A new hope for good government.
Reyes is calling on Governor Cuomo for ethics reform and points out the impropriety of his opponent Eric Ulrich.
PRESS RELEASE: Citing the growing number of cases of political corruption and abuse of power in the State Capitol, Republican State Senate candidate Juan Reyes of Queens today called for decisive action by Governor Andrew Cuomo.
Juan Reyes said “New Yorkers are tired of the never ending scandals coming out of Albany: Brian Mclaughlin, stealing money from little leagues, Malcolm Smith, Hiram Monserrete – misuse of funds and violence, Carl Kruger – bribery, Vito Lopez – sexual harassment, Shirley Huntley – arrested for funneling money, Naomi Rivera probed for misuse of state funds.
“My own opponent, Eric Ulrich, used convicted felon Richard Hartman to collect many of his nominating petitions, and had another convicted felon, John Haggerty, file those petitions with the Board of Elections.

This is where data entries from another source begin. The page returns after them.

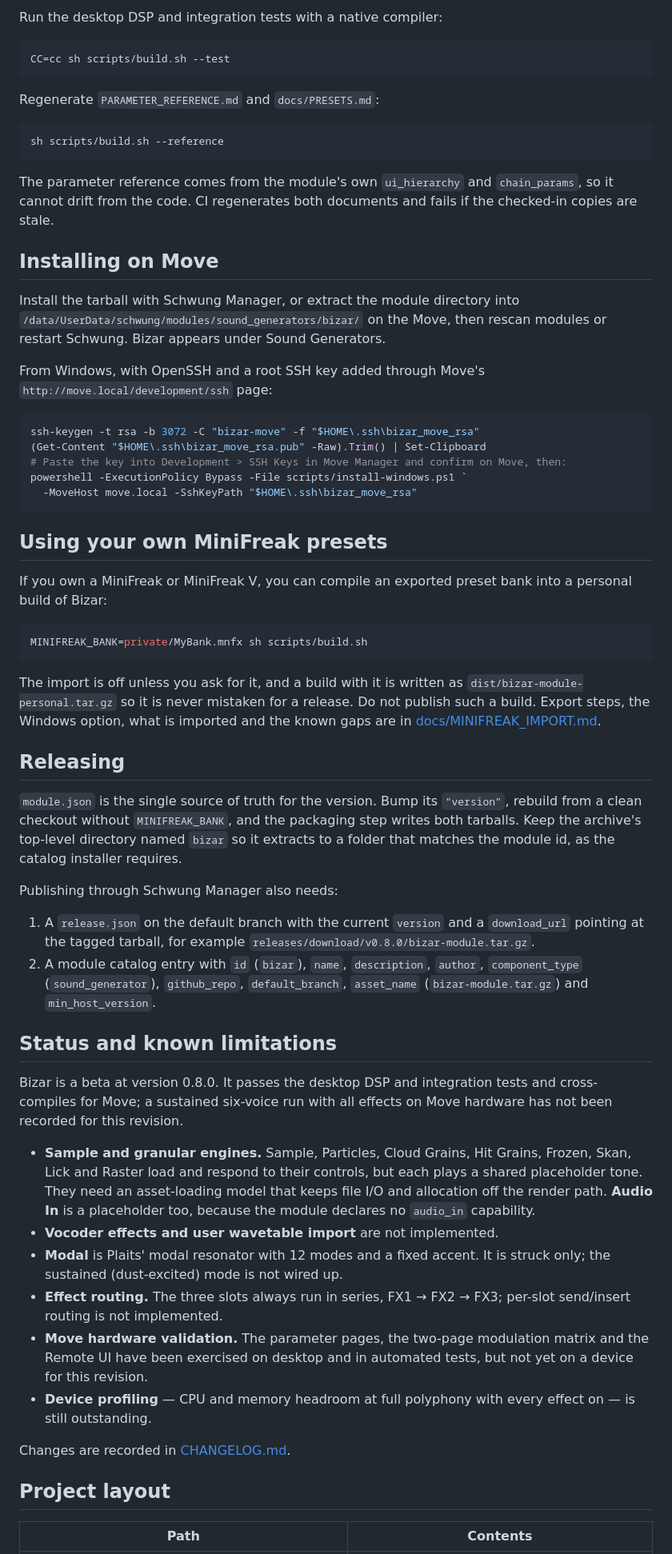
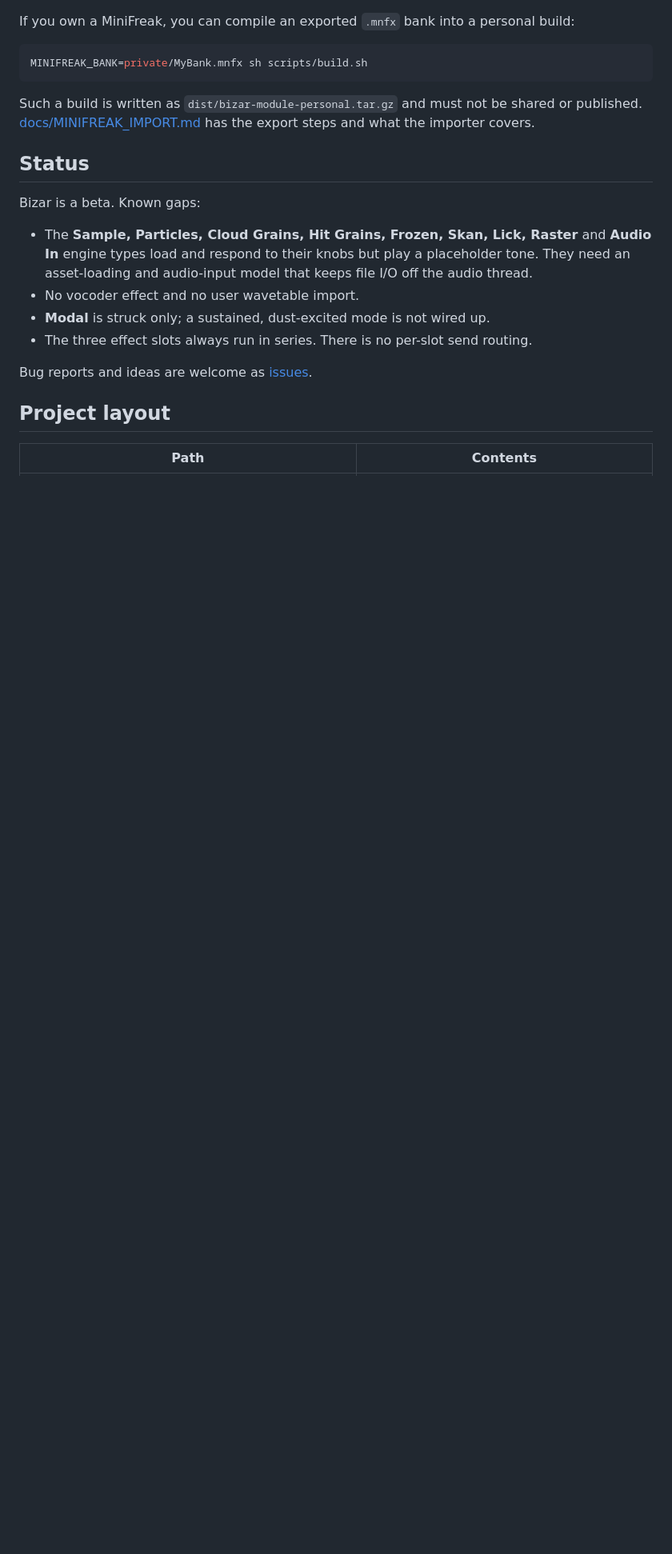
Before and after one commit to klaine/bizar, a Markdown page: README.md, the part around one of its changes. Shown at 80% size. Rendered like a GitHub page; blank space fills up the shorter version.

````diff
--- a/README.md
+++ b/README.md
@@ -179,92 +201,25 @@ Build output:
-Run the desktop DSP and integration tests with a native compiler:
-
-```bash
-CC=cc sh scripts/build.sh --test
-```
-
-Regenerate `PARAMETER_REFERENCE.md` and `docs/PRESETS.md`:
-
-```bash
-sh scripts/build.sh --reference
-```
-
-The parameter reference comes from the module's own `ui_hierarchy` and
-`chain_params`, so it cannot drift from the code. CI regenerates both
-documents and fails if the checked-in copies are stale.
-
-## Installing on Move
-
-Install the tarball with Schwung Manager, or extract the module directory
-into `/data/UserData/schwung/modules/sound_generators/bizar/` on the Move,
-then rescan modules or restart Schwung. Bizar appears under Sound Generators.
-
-From Windows, with OpenSSH and a root SSH key added through Move's
-`http://move.local/development/ssh` page:
-
-```powershell
-ssh-keygen -t rsa -b 3072 -C "bizar-move" -f "$HOME\.ssh\bizar_move_rsa"
-(Get-Content "$HOME\.ssh\bizar_move_rsa.pub" -Raw).Trim() | Set-Clipboard
-# Paste the key into Development > SSH Keys in Move Manager and confirm on Move, then:
-powershell -ExecutionPolicy Bypass -File scripts/install-windows.ps1 `
-  -MoveHost move.local -SshKeyPath "$HOME\.ssh\bizar_move_rsa"
-```
-
-## Using your own MiniFreak presets
-
-If you own a MiniFreak or MiniFreak V, you can compile an exported preset bank
-into a personal build of Bizar:
+If you own a MiniFreak, you can compile an exported `.mnfx` bank into a personal build:
 
 ```bash
 MINIFREAK_BANK=private/MyBank.mnfx sh scripts/build.sh
 ```
 
-The import is off unless you ask for it, and a build with it is written as
-`dist/bizar-module-personal.tar.gz` so it is never mistaken for a release.
-Do not publish such a build. Export steps, the Windows option, what is
-imported and the known gaps are in
-[docs/MINIFREAK_IMPORT.md](docs/MINIFREAK_IMPORT.md).
+Such a build is written as `dist/bizar-module-personal.tar.gz` and must not be shared or
+published. [docs/MINIFREAK_IMPORT.md](docs/MINIFREAK_IMPORT.md) has the export steps and what
+the importer covers.
 
-## Releasing
+## Status
 
-`module.json` is the single source of truth for the version. Bump its
-`"version"`, rebuild from a clean checkout without `MINIFREAK_BANK`, and the
-packaging step writes both tarballs. Keep the archive's top-level directory
-named `bizar` so it extracts to a folder that matches the module id, as the
-catalog installer requires.
+Bizar is a beta. Known gaps:
 
-Publishing through Schwung Manager also needs:
+- The **Sample, Particles, Cloud Grains, Hit Grains, Frozen, Skan, Lick, Raster** and
+  **Audio In** engine types load and respond to their knobs but play a placeholder tone. They
+  need an asset-loading and audio-input model that keeps file I/O off the audio thread.
+- No vocoder effect and no user wavetable import.
+- **Modal** is struck only; a sustained, dust-excited mode is not wired up.
+- The three effect slots always run in series. There is no per-slot send routing.
 
-1. A `release.json` on the default branch with the current `version` and a
-   `download_url` pointing at the tagged tarball, for example
-   `releases/download/v0.8.0/bizar-module.tar.gz`.
-2. A module catalog entry with `id` (`bizar`), `name`, `description`,
-   `author`, `component_type` (`sound_generator`), `github_repo`,
-   `default_branch`, `asset_name` (`bizar-module.tar.gz`) and
-   `min_host_version`.
-
-## Status and known limitations
-
-Bizar is a beta at version 0.8.0. It passes the desktop DSP and integration
-tests and cross-compiles for Move; a sustained six-voice run with all effects
-on Move hardware has not been recorded for this revision.
-
-- **Sample and granular engines.** Sample, Particles, Cloud Grains, Hit Grains,
-  Frozen, Skan, Lick and Raster load and respond to their controls, but each
-  plays a shared placeholder tone. They need an asset-loading model that keeps
-  file I/O and allocation off the render path. **Audio In** is a placeholder
-  too, because the module declares no `audio_in` capability.
-- **Vocoder effects and user wavetable import** are not implemented.
-- **Modal** is Plaits' modal resonator with 12 modes and a fixed accent. It is
-  struck only; the sustained (dust-excited) mode is not wired up.
-- **Effect routing.** The three slots always run in series, FX1 → FX2 → FX3;
-  per-slot send/insert routing is not implemented.
-- **Move hardware validation.** The parameter pages, the two-page modulation
-  matrix and the Remote UI have been exercised on desktop and in automated
-  tests, but not yet on a device for this revision.
-- **Device profiling** — CPU and memory headroom at full polyphony with every
-  effect on — is still outstanding.
-
-Changes are recorded in [CHANGELOG.md](CHANGELOG.md).
+Bug reports and ideas are welcome as [issues](https://github.com/klaine/bizar/issues).
 
 ## Project layout
 
````
Also changed, not shown: other parts of README.md (+177 -172 lines).
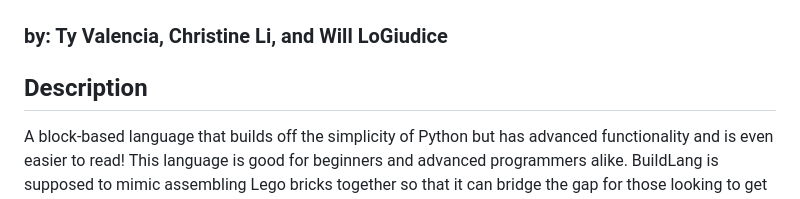
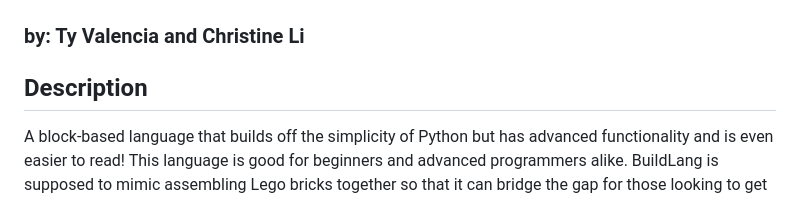
Before and after one commit to TyValencia/BuildLang, a Markdown page: README.md, the part around the change printed below. Drawn GitHub-style.

Commit message:
edited authors in readme

```diff
--- a/README.md
+++ b/README.md
@@ -2,7 +2,7 @@
 
 ![Logo](docs/buildlanglogo.png)
 
-### by: Ty Valencia, Christine Li, and Will LoGiudice
+### by: Ty Valencia and Christine Li
 
 ## Description
 
```
Also changed, not shown: other parts of README.md (+1 -0 lines).
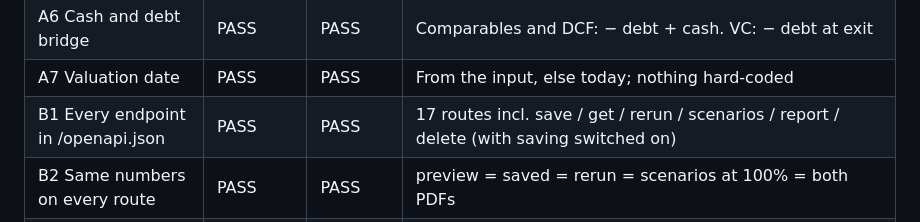
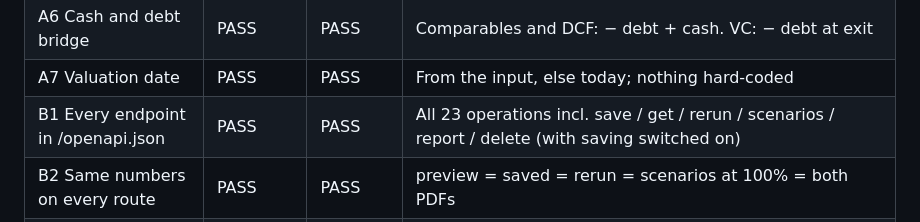
Before and after one commit to snezhanatuneska-maker/valuation-model, a Markdown page: CHECKLIST.md, the part around the change. Drawn GitHub-style.

Commit message:
Checklist: correct the number of API operations checked
Co-Authored-By: Claude Opus 5.5 <noreply@anthropic.com>
Claude-Session: https://claude.ai/code/session_01ADFwGVjkQYsCwNngKLD1QZ

```diff
--- a/CHECKLIST.md
+++ b/CHECKLIST.md
@@ -14,7 +14,7 @@ Baseline = the code before this loop (123 tests, all passing). Final = after the
 | A5 Risk multiplier / hurdle labels | FAIL | PASS | The code uses no 0.55 anywhere; labels match the code. Was: API description still said "DCF Multiples" (iteration 4). See QUESTIONS.md 4 |
 | A6 Cash and debt bridge | PASS | PASS | Comparables and DCF: − debt + cash. VC: − debt at exit |
 | A7 Valuation date | PASS | PASS | From the input, else today; nothing hard-coded |
-| B1 Every endpoint in /openapi.json | PASS | PASS | 17 routes incl. save / get / rerun / scenarios / report / delete (with saving switched on) |
+| B1 Every endpoint in /openapi.json | PASS | PASS | All 23 operations incl. save / get / rerun / scenarios / report / delete (with saving switched on) |
 | B2 Same numbers on every route | PASS | PASS | preview = saved = rerun = scenarios at 100% = both PDFs |
 | B3 Bad input → readable 422, private saves | FAIL | PASS | Was: NaN/Infinity gave 500 from the PDF route. Saves are private per browser ID (no email login any more: QUESTIONS.md 9) |
 | C1 Walk the wizard, PDF download, no console errors | FAIL | PASS | Was: a console error on every visit (missing site icon, iteration 1). Desktop 1280 px and phone 390 px |
```
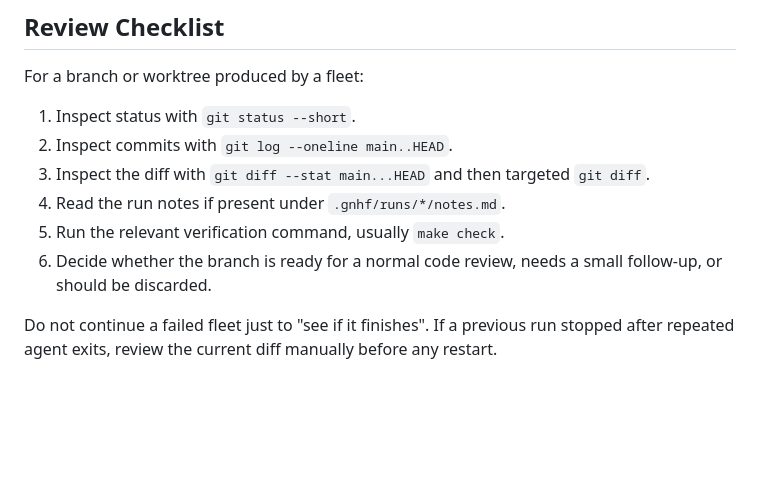
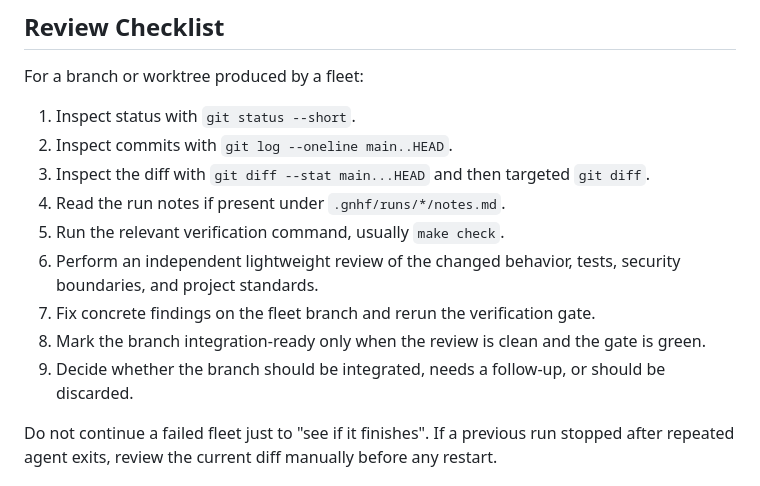
Before and after one commit to rosshd/openlearn, a Markdown page: docs/AGENT_RUNS.md, the part around one of its changes. Rendered like a GitHub page; blank space fills up the shorter version.

```diff
--- a/docs/AGENT_RUNS.md
+++ b/docs/AGENT_RUNS.md
@@ -74,7 +82,10 @@ For a branch or worktree produced by a fleet:
 3. Inspect the diff with `git diff --stat main...HEAD` and then targeted `git diff`.
 4. Read the run notes if present under `.gnhf/runs/*/notes.md`.
 5. Run the relevant verification command, usually `make check`.
-6. Decide whether the branch is ready for a normal code review, needs a small follow-up, or should be discarded.
+6. Perform an independent lightweight review of the changed behavior, tests, security boundaries, and project standards.
+7. Fix concrete findings on the fleet branch and rerun the verification gate.
+8. Mark the branch integration-ready only when the review is clean and the gate is green.
+9. Decide whether the branch should be integrated, needs a follow-up, or should be discarded.
 
 Do not continue a failed fleet just to "see if it finishes".
 If a previous run stopped after repeated agent exits, review the current diff manually before any restart.
```
Also changed, not shown: other parts of docs/AGENT_RUNS.md (+33 -2 lines).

It is as if Ulrich wants to get a head start on Albany by using experienced criminals.”
‘”Ulrich’s former chief of staff was also reportedly terminated from a Catholic institution for unknown circumstances. Last year his Chief of Staff was admonished by a Queens Supreme Court Judge for having intentionally deceived Republican voters in what many thought might constitute mail fraud. At least one of his close friends whom he worked with was likewise alleged to have been terminated from a Catholic institution under a cloud.”
Reyes, a former appointee of Mayor Giuliani, continued,
“The Governor has taken some steps to clean up Albany, but we need to go farther. I support the termination of state pension payments for anyone convicted of a felony in relation to his or her official state responsibilities.”
“We also need to put some strict limits on the activities of state legislators,” Reyes added, “starting with a moratorium on any legislative pay raise, and adding term limits for all state constitutional officers, members of the legislature, committee chairmen and legislative floor leaders, including the Senate Majority Leader and Assembly Speaker.”
Reyes noted that “Until a career in the state legislature is seen as a public service, instead of a license to steal, we will continue to be plagued by political corruption.”